In the state of Florida, stealing anything can be charged as a crime. Our attorneys have handled cases where it was a single pack of gum that was stolen and the person was arrested. It may be hard to believe that stealing a pack of gum can result in jail time, but the reality is that it’s possible.
The act of stealing is taken very seriously by the Florida criminal justice system. Having an experienced criminal defense lawyer on your side is the first step in trying to obtain a favorable resolution to your case.
A person who is caught stealing can be charged with one of several different theft crimes. Petit theft, grand theft, robbery, and burglary are the most common charges that a person caught stealing faces.
These charges range from second-degree misdemeanors all the way up to first degree felonies. If you are charged with one of these crimes, it is important to understand the differences between them and the consequences of each one.
A charge of petit theft will either be considered a misdemeanor in the first degree (M1) or a misdemeanor in the second degree (M2).
Typically, when a person is caught stealing an item valued at less than $100, that worst crime that he or she can be charged with is M2 petit theft. However, if that person has been previously convicted of petit theft, the M2 petit theft charge can be upgraded to a charge of M1 petit theft.
When a person is caught stealing an item valued at greater than $100 but less than $300, he or she can still be charged with M2 petit theft, or can instead be charged with M1 petit theft.
A first-degree misdemeanor has more severe consequences than a second-degree misdemeanor. When charged with an M2, a person faces up to 60 days in the county jail.
When charged with an M1, a person faces up to 365 days in the county jail (along with higher fines and/or probation).
If you’ve been charged with a misdemeanor at all you need to ensure you secure an attorney with a history of working in the criminal court system. The attorneys of Jordan Law are criminal justice specialists and will work to ensure you have the representation you need to achieve the best results.

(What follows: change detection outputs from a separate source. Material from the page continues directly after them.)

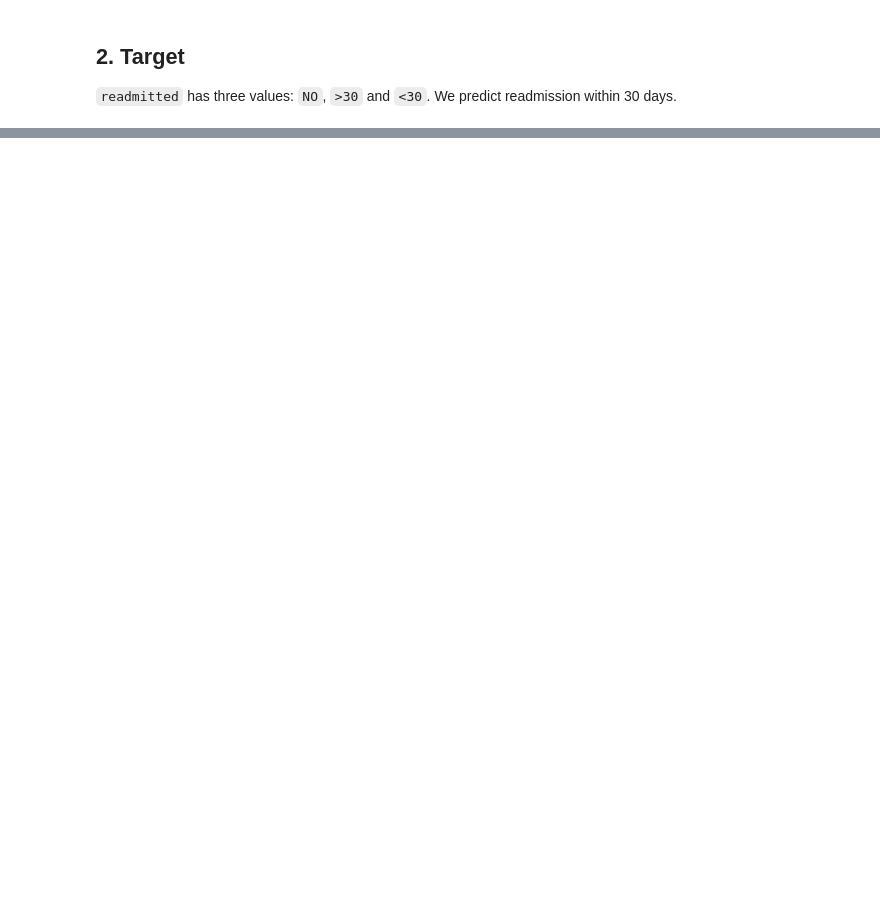
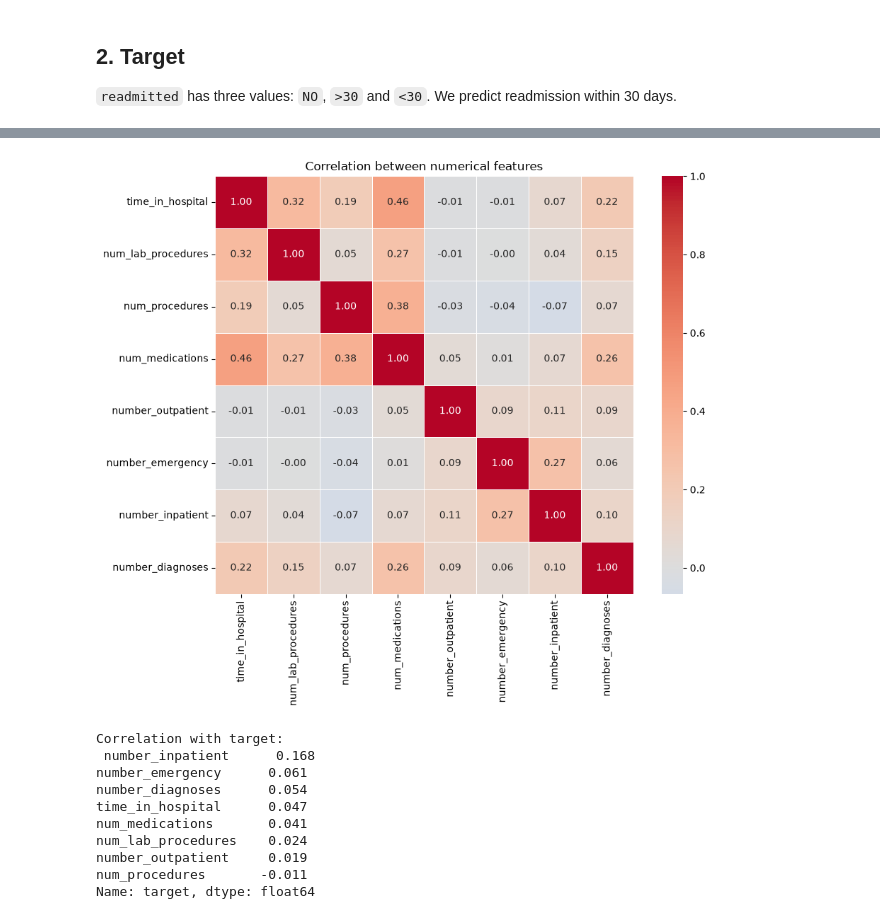
Before and after one commit to jealsday/hospital-readmission-prediction, a Jupyter notebook: notebook.ipynb, the cells around one changed output, grey strips where cells are left out. Saved outputs shown, nothing was run; the diff lists cells and outputs as text; code cells hidden in the pictures; blank space fills up the shorter version.

```diff
--- a/notebook.ipynb
+++ b/notebook.ipynb
@@ -68,0 +268,31 @@ TODO: mutual information for categorical features, ROC AUC of each numerical fea
+# %%
+# ── 4.4 Correlations ───────────────────────────────────────────────────────────
+corr = df[numerical].corr()
+
+fig, ax = plt.subplots(figsize=(10, 8))
+sns.heatmap(corr, annot=True, fmt=".2f", cmap="coolwarm", center=0,
+            square=True, linewidths=0.5, ax=ax)
+ax.set_title("Correlation between numerical features")
+plt.tight_layout()
+plt.show()
+
+# Correlation of each numerical feature with the binary target
+target_corr = (
+    df[numerical + ["target"]]
+    .corr()["target"]
+    .drop("target")
+    .sort_values(key=abs, ascending=False)
+)
+print("Correlation with target:\n", target_corr.round(3))
+# %% [output]
+[figure, added]
+Correlation with target:
+ number_inpatient      0.168
+number_emergency      0.061
+number_diagnoses      0.054
+time_in_hospital      0.047
+num_medications       0.041
+num_lab_procedures    0.024
+number_outpatient     0.019
+num_procedures       -0.011
+Name: target, dtype: float64
```
Also changed, not shown: parts of 45 cells of this notebook.
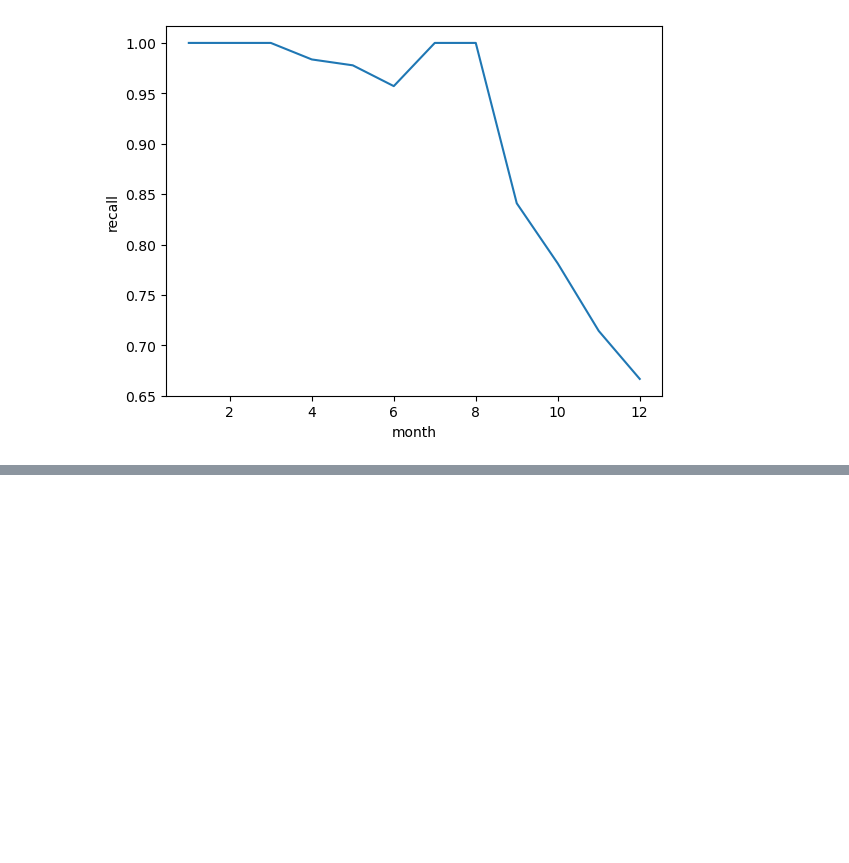
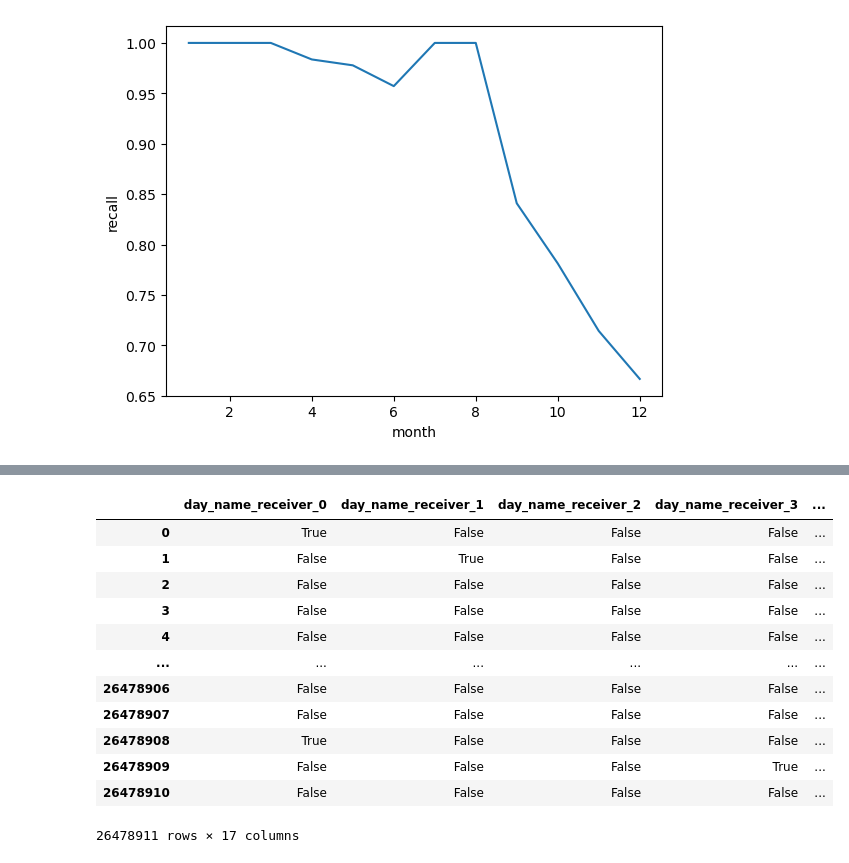
Before and after one commit to Magdaorozco644/ModelosAIm-dev, a Jupyter notebook: Analytics/5.Fraud/06-Monitor model.ipynb, the cells around one changed output, grey strips where cells are left out. Drawn from its saved outputs; the diff is of its cells as text; code cells hidden in the pictures; blank space fills up the shorter version.

```diff
--- a/Analytics/5.Fraud/06-Monitor model.ipynb
+++ b/Analytics/5.Fraud/06-Monitor model.ipynb
@@ -704,0 +737,16 @@ testeo[var_input]
+# %%
+Y_c
+# %% [output]
+|  | day_name_receiver_0 | day_name_receiver_1 | day_name_receiver_2 | day_name_receiver_3 | ... |
+| 0 | True | False | False | False | ... |
+| 1 | False | True | False | False | ... |
+| 2 | False | False | False | False | ... |
+| 3 | False | False | False | False | ... |
+| 4 | False | False | False | False | ... |
+| ... | ... | ... | ... | ... | ... |
+| 26478906 | False | False | False | False | ... |
+| 26478907 | False | False | False | False | ... |
+| 26478908 | True | False | False | False | ... |
+| 26478909 | False | False | False | True | ... |
+| 26478910 | False | False | False | False | ... |
+26478911 rows × 17 columns
```
Also changed, not shown: parts of 10 cells of this notebook, 1 other file.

Grand theft is a stronger charge than petit theft and carries a higher burden because of it. When a person steals an item that is valued at $300 or more, but less than $20,000, he or she can be charged with a felony in the third degree (F3).
If, instead, the item is valued at $20,000 or more, but less than $100,000, the charge can be enhanced to a felony in the second degree (F2). Finally, if the item is valued at $100,000 or more, the charge can be enhanced to a felony in the first degree (F1).
Unlike misdemeanor petit thefts, charges of grand theft can result in prison time lasting more than one year. With the stakes being much higher, the need for an experienced attorney becomes that much more important.
One way we will help defend against your charge of Grand Theft is with a motion to suppress. Usually, the officer had to stop you and/or search you, depending upon why they did that there could be a motion to suppress. If the police made a mistake or if the search or stop wasn’t done properly this motion has the potential to have your charges dismissed.
The most serious theft crimes typically fall into one of the following categories: burglaries and robberies. A person can be charged with robbery in the second degree (F2) either if the item stolen was taken directly from someone, or if the person used force while trying to grab the item.
If the person used a weapon during the theft, the robbery charge may become a felony in the first degree (F1). If the weapon that was used was a firearm, the robbery can be punishable by life in prison (PBL).
To be found guilty of burglary, a person does not necessarily need to have taken property; it only requires that the person enter a structure (which can be a car) or a dwelling with the intent to commit a crime in that structure or dwelling. However, burglaries often involve a theft.
These cases technically start as a misdemeanor trespassing and then become a burglary if it can be proven that the person entered the structure or dwelling with the intent to commit an offense.
A burglary is a felony in the third degree (F3) if it is of a car, a felony in the second degree (F2) when a house is involved, and punishable by life (PBL) if the person was armed, committed an assault, or committed a battery during the burglary.
It is extremely important that, regardless of the level of offense, you contact a criminal defense attorney immediately in order to discuss your options. Collectively, the attorneys at Jordan Law have handled thousands of cases, many of which included the crimes of petit theft, grand theft, robbery, and burglary. If you find yourself facing any kind of theft charge in the areas explained above, it is imperative that you contact our Criminal Defense Lawyers.